TMJ stands for temporomandibular joint. We have two of them, one on either side of our jaw. These joints are the hinge points that move when we open and close our mouths. You can feel the movement by putting the tip of your index fingers just in front of your ears, and then opening and closing your mouth. This blog is here to help you determine how do I know if I have TMJ?

Over the last decade, there has been more recognition regarding the pain and social impact that can occur with dysfunction at these joints. Even more so in the past two years with the introduction of mask-wearing during the COVID-19 pandemic. Medically, we call this “TMD” which stands for temporomandibular dysfunction. You might find yourself with new-onset or worsening jaw pain and may be wondering if you have TMD. The following is a checklist of things to consider when trying to determine if you should seek treatment for TMD.

  1. You have pain in your jaw, face, or head when you eat or chew food and may find yourself actively avoiding certain foods.
  2. You have pain in your jaw, face, or head and feel like you have a limit to how much you can talk or even smile.
  3. You have pain, cracking, popping, or grinding in your jaw joints when you open and close your mouth.
  4. You have limited mouth opening and may find you can’t eat larger foods like a hamburger, apple, or, in severe cases, open enough for proper oral care.
  5. You find yourself unable to concentrate or sleep due to jaw, face, or head pain.
  6. You get frequent headaches-this may be a separate or related issue to TMD, but these typically are found together
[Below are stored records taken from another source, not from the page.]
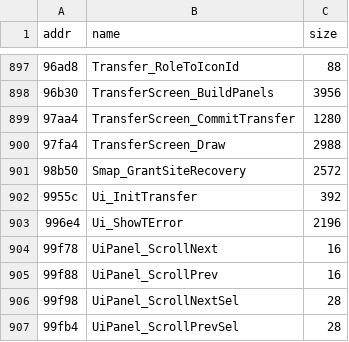
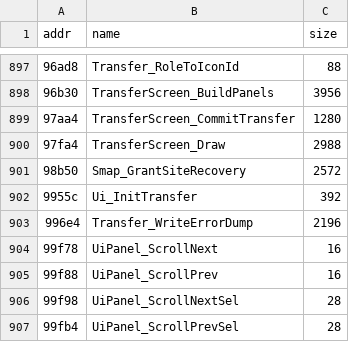
Before and after one commit to xrip/PocketUFO, a TSV file: docs/idb/functions.tsv, drawn as a sheet; only a part is shown, gaps mark what is left out.

```diff
--- a/docs/idb/functions.tsv
+++ b/docs/idb/functions.tsv
@@ -902,3 +902,3 @@ addr	name	size
 9955c	Ui_InitTransfer	392
-996e4	Ui_ShowTError	2196
+996e4	Transfer_WriteErrorDump	2196
 99f78	UiPanel_ScrollNext	16
```
Also changed, not shown: docs/idb/inventory-grouped.tsv, 7 other files.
Can physical therapy help TMD dysfunction?

In many cases, physical therapy can be very helpful in treating TMD. Like any other area of pain and dysfunction, we will assess the limitations present and treat the associated restrictions and weaknesses through education, stretching and strengthening exercises, and manual therapy techniques. In addition, we will give you some tools for self-management should flare-ups in your symptoms occur.

TMD can have significant social implications and affect the quality of life if you struggle to eat, talk, socialize, sleep, and perform proper oral care. Our clinic has been successfully treating and managing TMD for over 30 years. We have developed a network of area dentists and TMD specialists that we work with to collaboratively ensure you receive the best care. If you are suffering from pain or questioning whether or not you could benefit from treatment, call one of our clinics for an evaluation with any of our skilled TMJ-trained therapists.



Penelope works with a wide array of patient populations. Her extensive background allows her to successfully improve the quality of life for patients suffering from chronic pain conditions. She also has strong experience in neurological rehab, sports medicine, orthopedic care, and women's health.